FUTURISTIC FOOTBALL: AD WEEK’s Tim Nudd wrote the Nike Football commercial that broke Thursday night during the NFL Draft was “rugged, stylized, eye-catching.” The spot from Portland-based Wieden & Kennedy was directed by Mark Romanek and “visually, it’s expert stuff -- clean and futuristic, set in a space-agey stadium tunnel.” But despite “the fancy visuals, it’s the percussive copy that pushes the spot forward.” The voiceover in the commercial says, “This game is not fast. This game is faster” (, 4/27).

IN THE WORKS: Spanish-language sports site is reporting La Liga club Real Madrid is “on the verge of signing a new sponsorship deal with Adidas until 2020.” The figure involved in the deal “has not yet been announced by either side, but the new deal will certainly represent an improvement" on the US$46.3M received by the club for the '11-12 season (, 4/28).
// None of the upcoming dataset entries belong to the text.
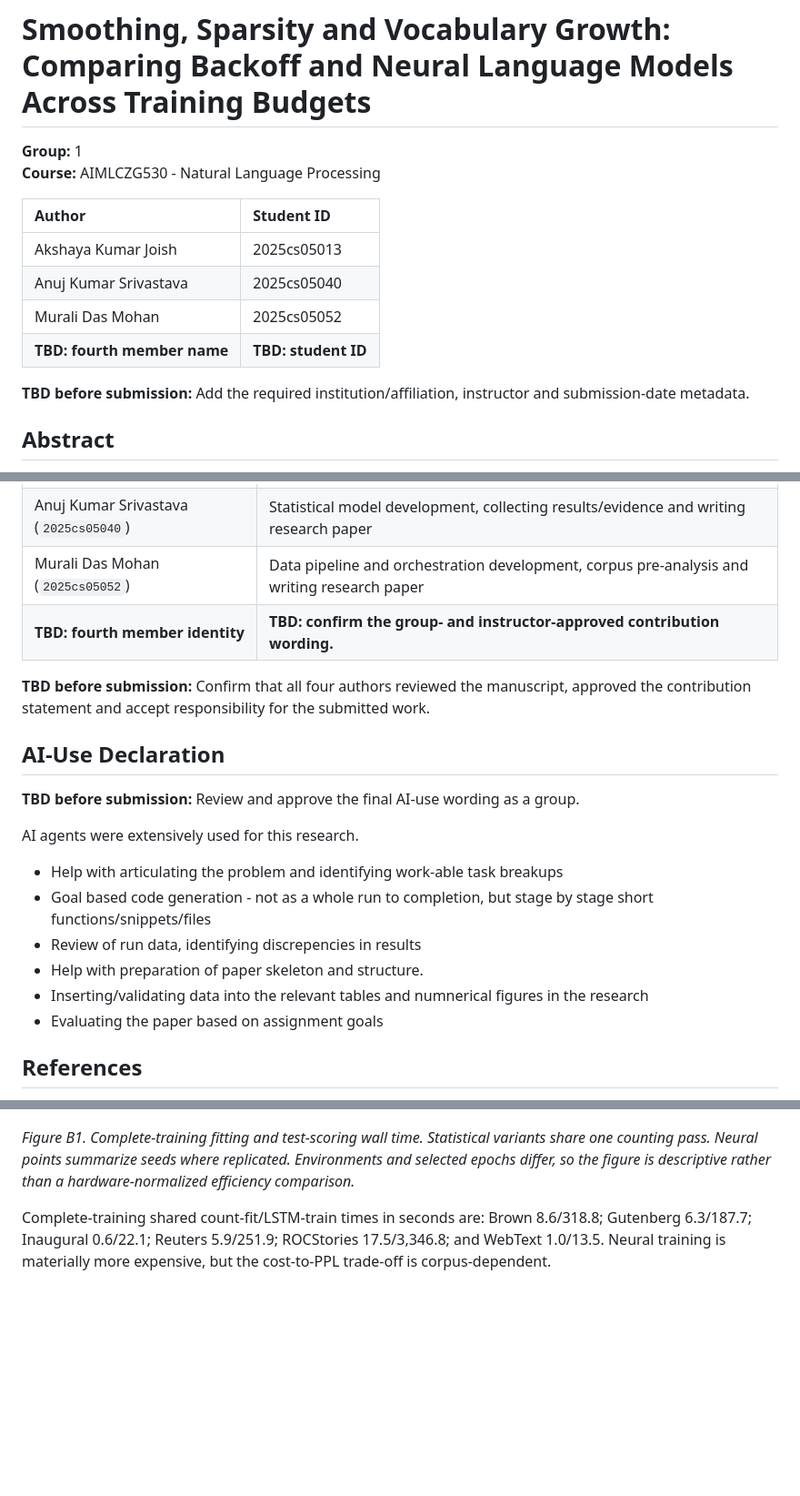
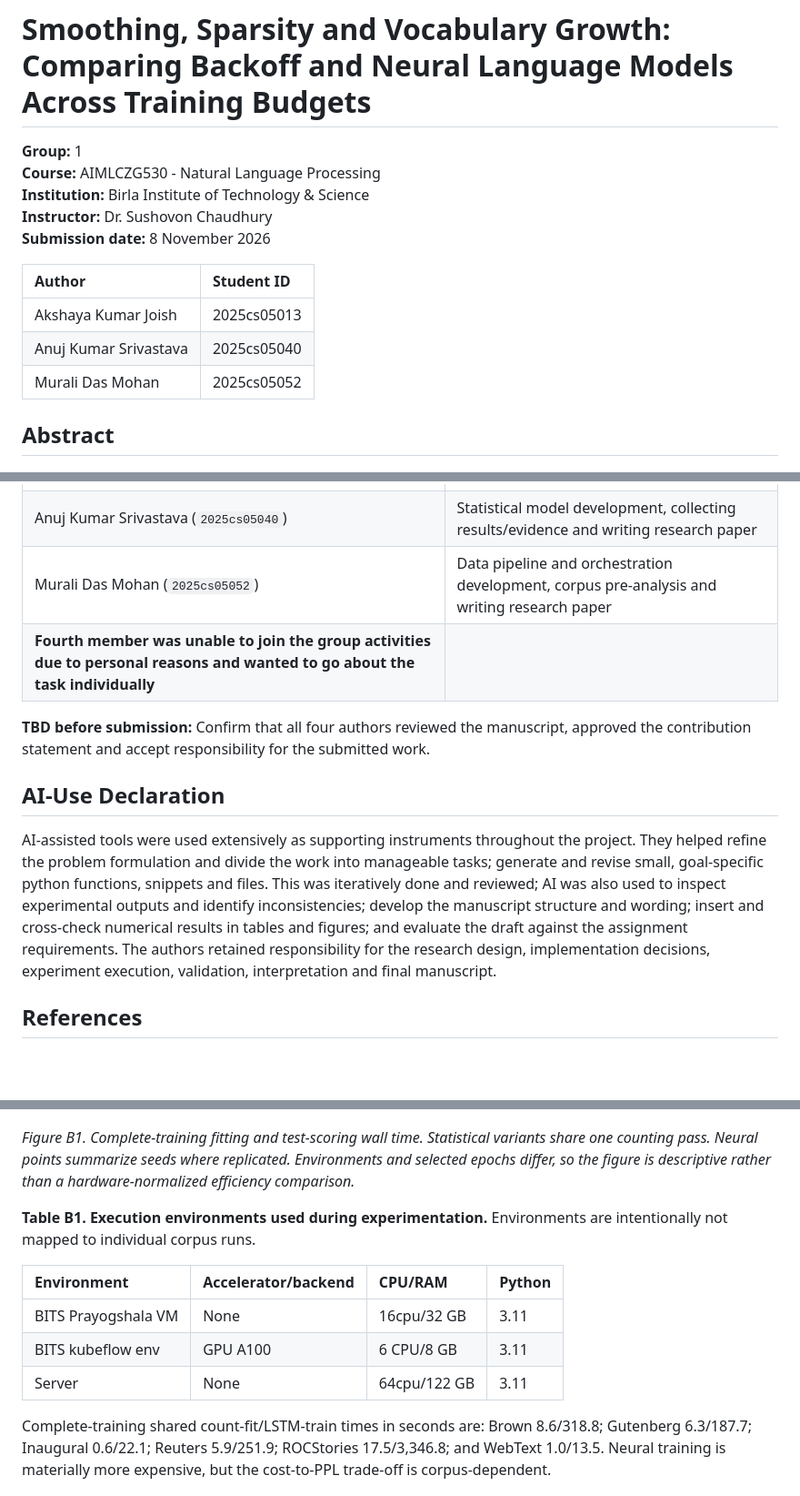
Before and after one commit to mdmohan/bits-nlp-assignment, a Markdown page: docs/Paper_Final_Draft.md, 3 parts joined by grey strips. Shown at 91% size. Drawn GitHub-style; blank space fills up the shorter version.

```diff
--- a/docs/Paper_Final_Draft.md
+++ b/docs/Paper_Final_Draft.md
@@ -1,16 +1,17 @@
 # Smoothing, Sparsity and Vocabulary Growth: Comparing Backoff and Neural Language Models Across Training Budgets
 
 **Group:** 1<br>
-**Course:** AIMLCZG530 - Natural Language Processing
+**Course:** AIMLCZG530 - Natural Language Processing<br>
+**Institution:** Birla Institute of Technology & Science<br>
+**Instructor:** Dr. Sushovon Chaudhury<br>
+**Submission date:** 8 November 2026
 
 | Author | Student ID |
 | :-- | :-- |
 | Akshaya Kumar Joish | 2025cs05013 |
 | Anuj Kumar Srivastava | 2025cs05040 |
 | Murali Das Mohan | 2025cs05052 |
-| **TBD: fourth member name** | **TBD: student ID** |
 
-**TBD before submission:** Add the required institution/affiliation, instructor and submission-date metadata.
 
 ## Abstract
 
@@ -411,22 +416,14 @@ The ordered-budget experiment does not establish a universal neural crossover. R
 | Akshaya Kumar Joish (`2025cs05013`) | Neural model development,  collecting resuts and writing Research paper |
 | Anuj Kumar Srivastava (`2025cs05040`) | Statistical model development, collecting results/evidence and writing research paper |
 | Murali Das Mohan (`2025cs05052`) | Data pipeline and orchestration development, corpus pre-analysis and writing research paper |
-| **TBD: fourth member identity** | **TBD: confirm the group- and instructor-approved contribution wording.** |
+| **Fourth member was unable to join the group activities due to personal reasons and wanted to go about the task individually** |
 
 **TBD before submission:** Confirm that all four authors reviewed the manuscript, approved the contribution statement and accept responsibility for the submitted work.
 
 ## AI-Use Declaration
 
-**TBD before submission:** Review and approve the final AI-use wording as a group.
 
-AI agents were extensively used for this research.
-- Help with articulating the problem and identifying work-able task breakups
-- Goal based code generation - not as a whole run to completion, but stage by stage short functions/snippets/files
-- Review of run data, identifying discrepencies in results
-- Help with preparation of paper skeleton and structure.
-- Inserting/validating  data into the relevant tables and numnerical figures in the research
-- Evaluating the paper based on assignment goals
-
+AI-assisted tools were used extensively as supporting instruments throughout the project. They helped refine the problem formulation and divide the work into manageable tasks; generate and revise small, goal-specific python functions, snippets and files. This was iteratively done and reviewed; AI was also used to inspect experimental outputs and identify inconsistencies; develop the manuscript structure and wording; insert and cross-check numerical results in tables and figures; and evaluate the draft against the assignment requirements. The authors retained responsibility for the research design, implementation decisions, experiment execution, validation, interpretation and final manuscript.
 
 ## References
 
@@ -470,6 +467,14 @@ The following `torchinfo` summaries use the actual Inaugural complete-training,
 
 *Figure B1. Complete-training fitting and test-scoring wall time. Statistical variants share one counting pass. Neural points summarize seeds where replicated. Environments and selected epochs differ, so the figure is descriptive rather than a hardware-normalized efficiency comparison.*
 
+**Table B1. Execution environments used during experimentation.** Environments are intentionally not mapped to individual corpus runs.
+
+| Environment | Accelerator/backend | CPU/RAM | Python |
+| :-- | :-- | :-- | :-- |
+| BITS Prayogshala VM |  None | 16cpu/32 GB |  3.11|
+| BITS kubeflow env | GPU A100 | 6 CPU/8 GB | 3.11 |
+| Server |  None | 64cpu/122 GB | 3.11  |
+
 Complete-training shared count-fit/LSTM-train times in seconds are: Brown 8.6/318.8; Gutenberg 6.3/187.7; Inaugural 0.6/22.1; Reuters 5.9/251.9; ROCStories 17.5/3,346.8; and WebText 1.0/13.5. Neural training is materially more expensive, but the cost-to-PPL trade-off is corpus-dependent.
 
 ## Appendix C. Four Additional Diagnostic Cases
```
Also changed, not shown: other parts of docs/Paper_Final_Draft.md (+38 -31 lines), docs/checklist.md (added, +104 -0 lines), docs/figures/paper_event_categories_20261108_webtext_verified.png (added), 5 other files.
CLARIFICATION: In Wednesday’s issue, THE DAILY mischaracterized details of Procter & Gamble’s recent deal for its Tide brand and the NFL. P&G handled all aspects of that deal with the NFL internally. THE DAILY regrets the error (THE DAILY).